Oh definitely, but I think it’s the forks in the road, the turning points where you said, am I really gonna go down this path I may not come back from or am I gonna just skirt it? It’s about finding those moments that I think everybody has. They’re hard, but often they’re really funny. Sometimes they’re sad, but often they’re really funny, and I’ve definitely been going back and forth between laughing hysterically and crying uncontrollably. I’m excited to have everybody look at their own story in a way they haven’t before, hopefully.

Your projects often have a huge cast of collaborators. Will that be true on this stage?
This is a little more pared down, but I will have a full live band and full video set up, and there will be….surprises [laughs]. Absolutely there will be surprises. And it’s a good lead into the next time period for me, because I have surprises coming for the next few months. There are different things I’ll be releasing…

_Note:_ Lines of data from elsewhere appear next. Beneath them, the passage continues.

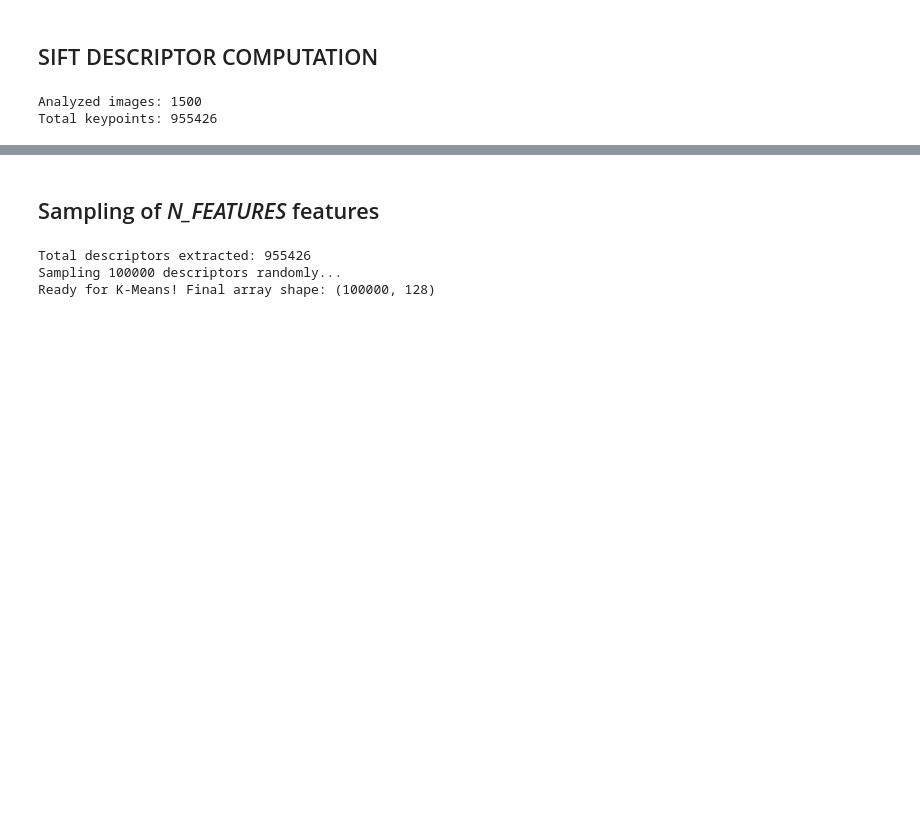
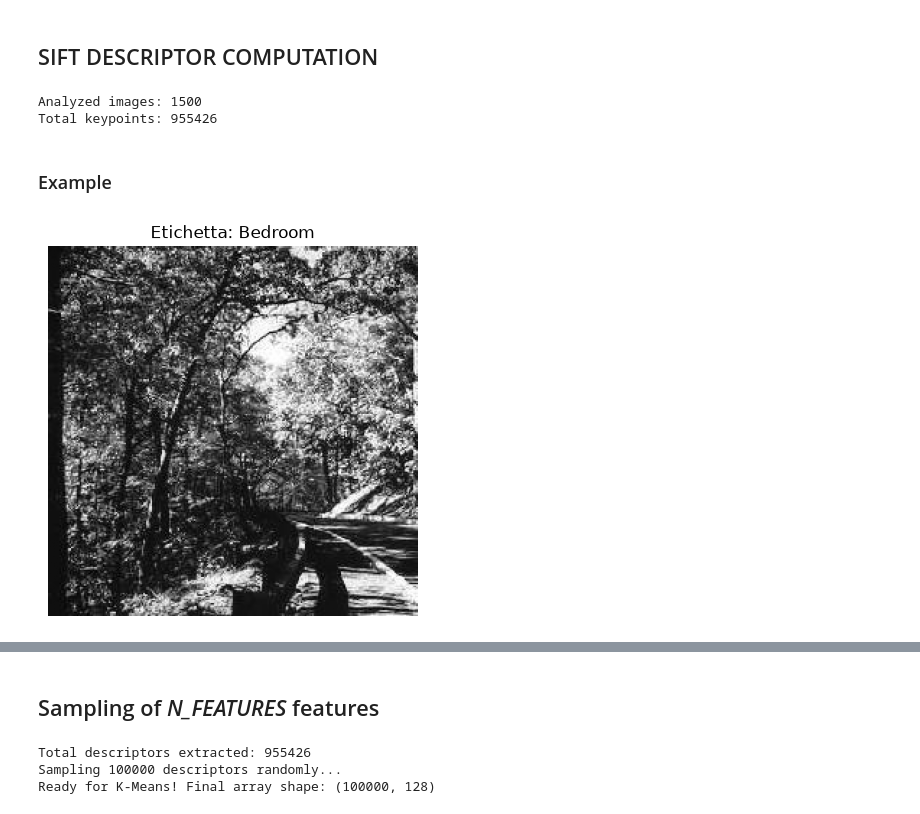
Before and after one commit to RebertoUNI/Computer-vision, a Jupyter notebook: project.ipynb, the cells around one changed output, grey strips where cells are left out. Drawn from its saved outputs; the diff is of its cells as text; code cells hidden in the pictures; blank space fills up the shorter version.

```diff
--- a/project.ipynb
+++ b/project.ipynb
@@ -105,3 +105,15 @@ print(f"Total keypoints: {keypoint_counts.sum()}")
 # %% [output]
 Analyzed images: 1500
 Total keypoints: 955426
+# %% [markdown]
+### Example
+# %%
+prima_immagine = cv2.imread(str(train_paths[201]), cv2.IMREAD_GRAYSCALE)
+
+
+plt.imshow(prima_immagine, cmap="gray")
+plt.title(f"Etichetta: {train_labels[0]}")
+plt.axis("off")
+plt.show()
+# %% [output]
+[figure, added]
```
Also changed, not shown: parts of 8 cells of this notebook.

Sneaky! You’re putting all this creative and emotional energy into this one night. Do you wish you could do more? Or is this about lightning in a bottle?
Performing at Can Can you do 10 shows a week, so I’ve done that. But then last year I did my album release at Washington Hall, that was one night and I had 30 people on stage. There’s part of you that wishes you could keep doing it, but then there’s a part that is so magical because it’s, like, a combustible moment happening. I’m gonna have to warn people, I don’t know what’s gonna happen here tonight! Nobody knows what’s gonna happen tonight! Everybody in the room will experience something we’ll never experience again, and I think that causes us to be present in a different way, which makes it particularly special.

Who in the World Are You? runs at the Triple Door for one night only on Monday, March 12.